For those who choose to buy their fleet vehicles, we've taken a look at four categories of vehicles to see which choices make the best financial sense.

The most financially astute buy may not be simply the vehicle with the highest official mpg figure. Electric and hybrid cars have a very high purchase price. The long-term financial viability of a vehicle depends on the real-life mpg, insurance, tax, other running costs and, of course, depreciation.

Small car

The new Peugeot 208 1.6 Blue HDi has a claimed combined fuel consumption of 94mpg, making it the most fuel-efficient non-hybrid you can buy. But other costs, like insurance and depreciation, make the little French diesel hatchback less of a long-term prospect than the lesser-known Suzuki Celerio 1.0 SZ2. Forget flair, this is a simple five-door city car designed to be cheap to run. But it’s well equipped with air-con, Bluetooth and DAB, costs less than £8,000 and has superb Japanese reliability and re-sale value. Experts calculate that the Celerio is the UK’s cheapest new vehicle to own for three years.

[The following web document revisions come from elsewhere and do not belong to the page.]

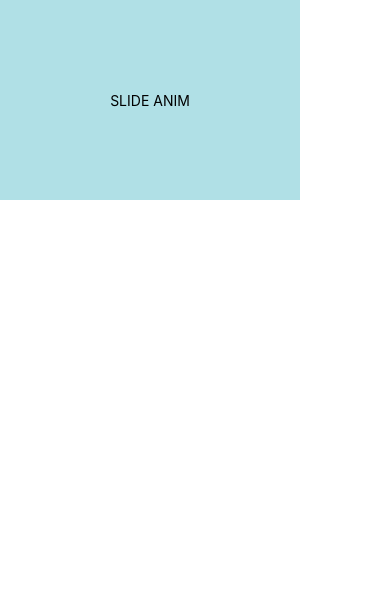
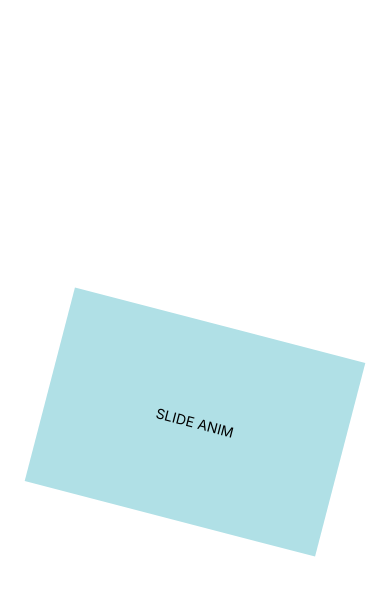
Before and after one commit to touyen31/RNAnimation, a React Native app in the folder RNAnimation/: screen / in a window 390 px wide. Shown: the top 594 px of the page. Built offline with nearby package versions, Linux system fonts and the light colour scheme.

Commit message:
Use transfrom animation

```diff
--- a/RNAnimation/App.js
+++ b/RNAnimation/App.js
@@ -6,7 +6,8 @@
  * @flow
  */
 
-import React, {Component} from 'react';
+import React, { Component } from 'react';
+import { View } from 'react-native'
 import Animation1 from './src/Animation1';
 import Animation2 from './src/Animation2-SlideView';
 import MixAnimation from './src/MixAnimation';
@@ -16,7 +17,9 @@ type Props = {};
 export default class App extends Component<Props> {
   render() {
     return (
-      <TransformView/>
+      <View style={{flex:1,justifyContent:'center', alignItems:'center'}}>
+        <TransformView />
+      </View>
     );
   }
 }
--- a/RNAnimation/src/TransformView.js
+++ b/RNAnimation/src/TransformView.js
@@ -1,37 +1,67 @@
 import React, { Component } from 'react'
-import {View, Text, Animated} from 'react-native'
+import { View, Text, Animated } from 'react-native'
 
 export default class TransformView extends Component {
   constructor( props ) {
     super( props )
     this.state = {
-      ColorAnim: new Animated.Value( 0 )
+      ColorAnim: new Animated.Value( 0 ),
+      Transform: new Animated.Value( 0 )
     }
   }
-  componentDidMount(){
-    Animated.timing(
-      this.state.ColorAnim,
+  componentDidMount() {
+    // const anim1 = Animated.timing(
+    //   this.state.ColorAnim,
+    //   {
+    //     toValue: 1,
+    //     duration: 1000
+    //   }
+    // )
+    // const anim2 = Animated.timing(
+    //   this.state.ColorAnim,
+    //   {
+    //     toValue:0,
+    //     duration:1000
+    //   }
+    // )
+    // const finalanim = Animated.sequence([anim1, anim2])
+    // Animated.loop(finalanim).start()
+    const anim1 = Animated.timing(
+      this.state.Transform,
       {
-        toValue:1,
-        duration:3000
+        toValue: 1,
+        duration: 1000
       }
-    ).start()
-
+    )
+    const anim2 = Animated.timing(
+      this.state.Transform,
+      {
+        toValue:0,
+        duration:1000
+      }
+    )
+    const finalanim = Animated.sequence([anim1, anim2])
+    Animated.loop(finalanim).start()
   }
   render() {
-    const backgroundColor = this.state.ColorAnim.interpolate({
-      inputRange:[0,1],
-      outputRange:['green', 'powderblue']
+    // const backgroundColor = this.state.ColorAnim.interpolate( {
+    //   inputRange: [0, 1],
+    //   outputRange: ['green', 'powderblue']
+    // } )
+    const rotate = this.state.Transform.interpolate({
+      inputRange:[0,0.5, 1],
+      outputRange:['15deg', '0deg','-15deg']
     })
     return (
       <Animated.View
-      style={{
-        width:300,
-        height:200,
-        backgroundColor,
-        justifyContent:'center',
-        alignItems:'center',
-      }}>
+        style={{
+          width: 300,
+          height: 200,
+          justifyContent: 'center',
+          alignItems: 'center',
+          transform:[{rotate}],
+          backgroundColor:'powderblue'
+        }}>
         <Text>SLIDE ANIM</Text>
       </Animated.View>
     )
```
Also changed, not shown: 2 other files (tests, documents, lock files or other folders).
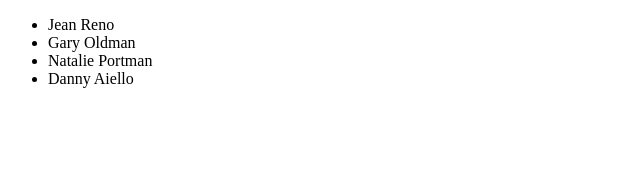
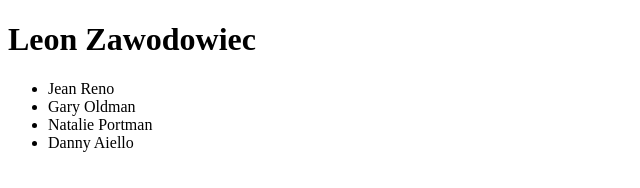
Before and after one commit to OGI00/Zaliczenie, a plain HTML site: page index.html in a window 1280 px wide. Shown: the whole page, without its empty margins (0-640 px from the left). Drawn offline with Linux system fonts and the light colour scheme.

Commit message:
utworzenie tytułu strony

```diff
--- a/index.html
+++ b/index.html
@@ -7,6 +7,7 @@
     <title>Leon Zawodowiec</title>
 </head>
 <body>
+    <h1>Leon Zawodowiec</h1>
     <ul>
         <li>Jean Reno</li>
         <li>Gary Oldman</li>
```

Estate car

Need a van and a car? An estate can fulfil both functions. But which makes the most long-term financial sense? The UK’s most economic estate is the Honda Civic Tourer 1.6 i-DTEC with a claimed consumption of 74mpg. But What Car? discovered the real consumption is 61mpg and it has a high purchase price.

Instead, we’ve opted for the new Skoda Rapid Spaceback. This isn’t just the UK’s cheapest estate to run, it’s the least expensive family-sized car of any sort. Look at the 1.2 TSI 90S. It has a big tailgate, stylish design and returns almost 66mpg. Running costs and reliability are excellent.

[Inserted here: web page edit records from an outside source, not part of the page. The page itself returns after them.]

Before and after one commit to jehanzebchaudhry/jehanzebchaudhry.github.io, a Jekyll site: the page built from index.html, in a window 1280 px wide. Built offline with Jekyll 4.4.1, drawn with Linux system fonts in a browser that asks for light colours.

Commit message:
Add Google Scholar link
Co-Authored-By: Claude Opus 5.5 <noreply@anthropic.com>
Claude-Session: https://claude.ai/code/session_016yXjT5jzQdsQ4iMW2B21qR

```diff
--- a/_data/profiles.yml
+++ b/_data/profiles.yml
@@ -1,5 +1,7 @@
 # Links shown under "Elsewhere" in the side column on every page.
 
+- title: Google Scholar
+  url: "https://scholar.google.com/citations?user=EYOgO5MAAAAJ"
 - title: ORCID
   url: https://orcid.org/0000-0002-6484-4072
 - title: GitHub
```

Executive car

If you only look at fuel consumption figures you’ll choose a hybrid, like the Lexus IS 300h. It’s certainly a refined, sporty saloon and claims a combined economy of 64mpg. But motor industry experts who calculate three-year ownership costs including everything from wipers blades to resale value have picked an unlikely champion in this category: the Jaguar XF 2.0d. The sleek big cat has a total cost of ownership over three years of £17,888, which is less than £500 a month.

Van

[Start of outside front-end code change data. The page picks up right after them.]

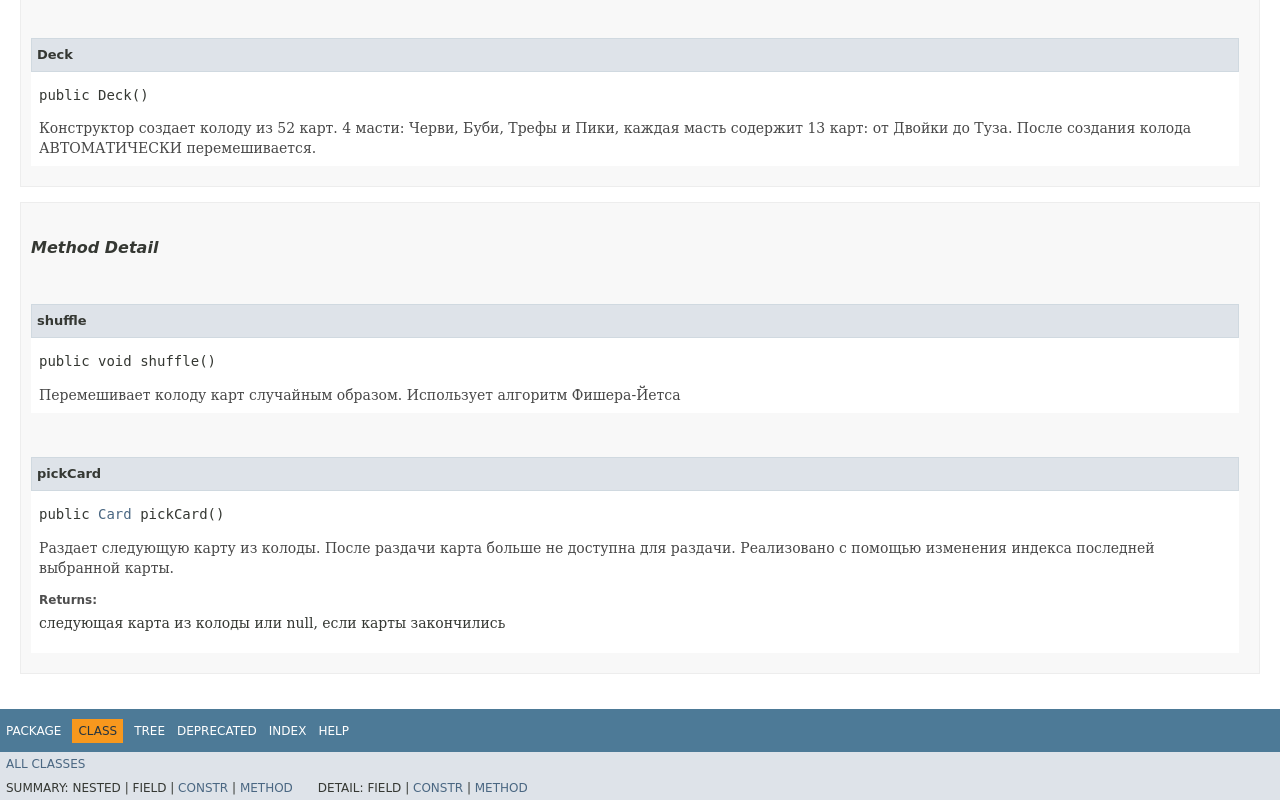
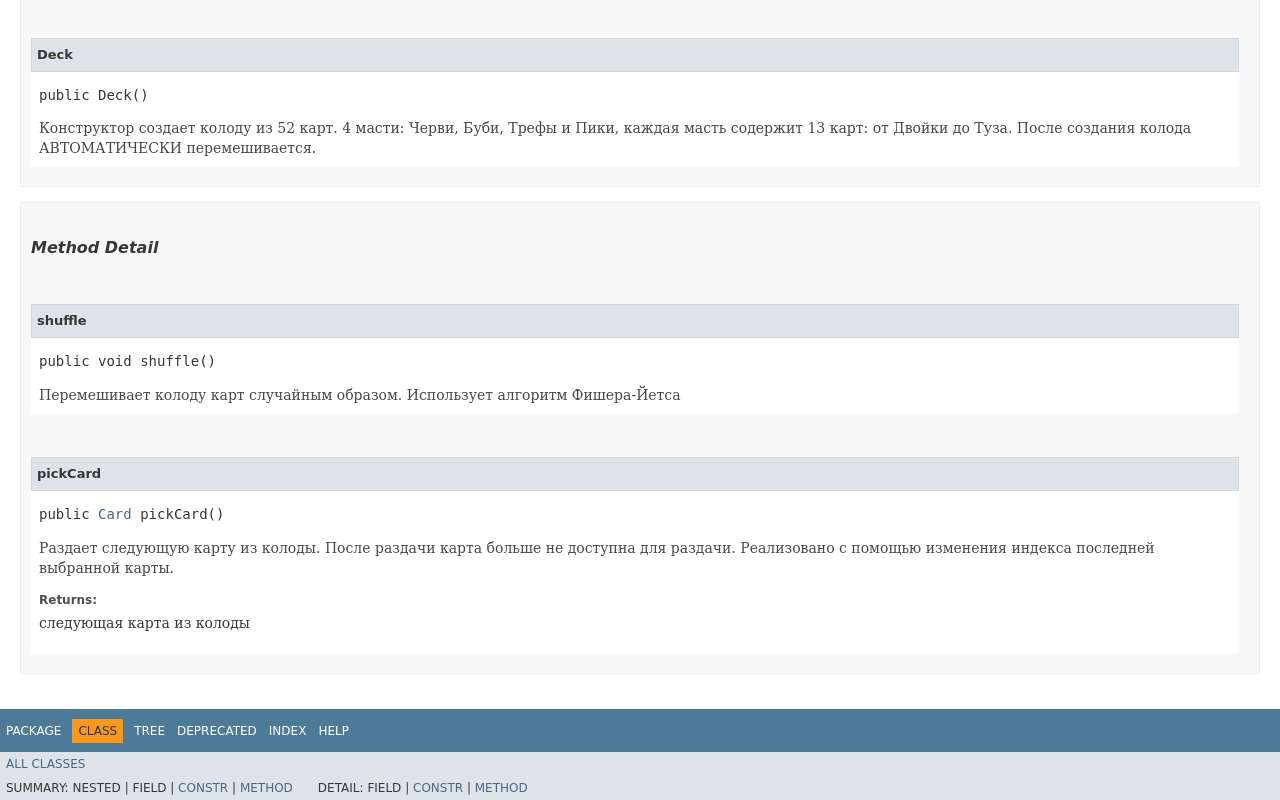
Before and after one commit to Routybor/OOP, a plain HTML site: page Task_1_1_2/ru/nsu/yakhimovich/blackjack/Deck.html in a window 1280 px wide. Shown: the part 934-1734 px from the top of the page. Drawn offline with Linux system fonts and the light colour scheme; no server answers; a script that the page names is missing; a web font is replaced by a local one.

Commit message:
Deploying to gh-pages from @ Routybor/OOP@bc1619842fcaa2220f0553addc7ce16c7b5007a0 🚀

```diff
--- a/Task_1_1_2/ru/nsu/yakhimovich/blackjack/Deck.html
+++ b/Task_1_1_2/ru/nsu/yakhimovich/blackjack/Deck.html
@@ -260,7 +260,7 @@ extends java.lang.Object</pre>
  Реализовано с помощью изменения индекса последней выбранной карты.</div>
 <dl>
 <dt><span class="returnLabel">Returns:</span></dt>
-<dd>следующая карта из колоды или null, если карты закончились</dd>
+<dd>следующая карта из колоды</dd>
 </dl>
 </li>
 </ul>
```
Also changed, not shown: 3 other files.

Choosing the most cost-effective van is hard because different companies have such different requirements. So we’ve just focused on the biggest cost to the buyer: which van retains most value after three years? The LCV experts at parkers.co.uk have recently looked at this fall in value and picked the Ford Transit Connect as the small van that retains most its value after three years.

The popular Ford is worth 31.5% of its new value after three years.

The VW Transporter is the lowest depreciator among medium vans, retaining an impressive 37% of value and the Mercedes Sprinter looses least value among the large vans. 

Conclusion

So whichever vehicle(s) you decide to buy for your fleet if you do decide to buy, ensure you look at total value for money, not just the obvious cost. The cost of running a vehicle or many can be crippling if you don't choose wisely, so as we've detailed above, take a look at as many areas as possible such as mpg, cost of running, how it holds its value and reliability.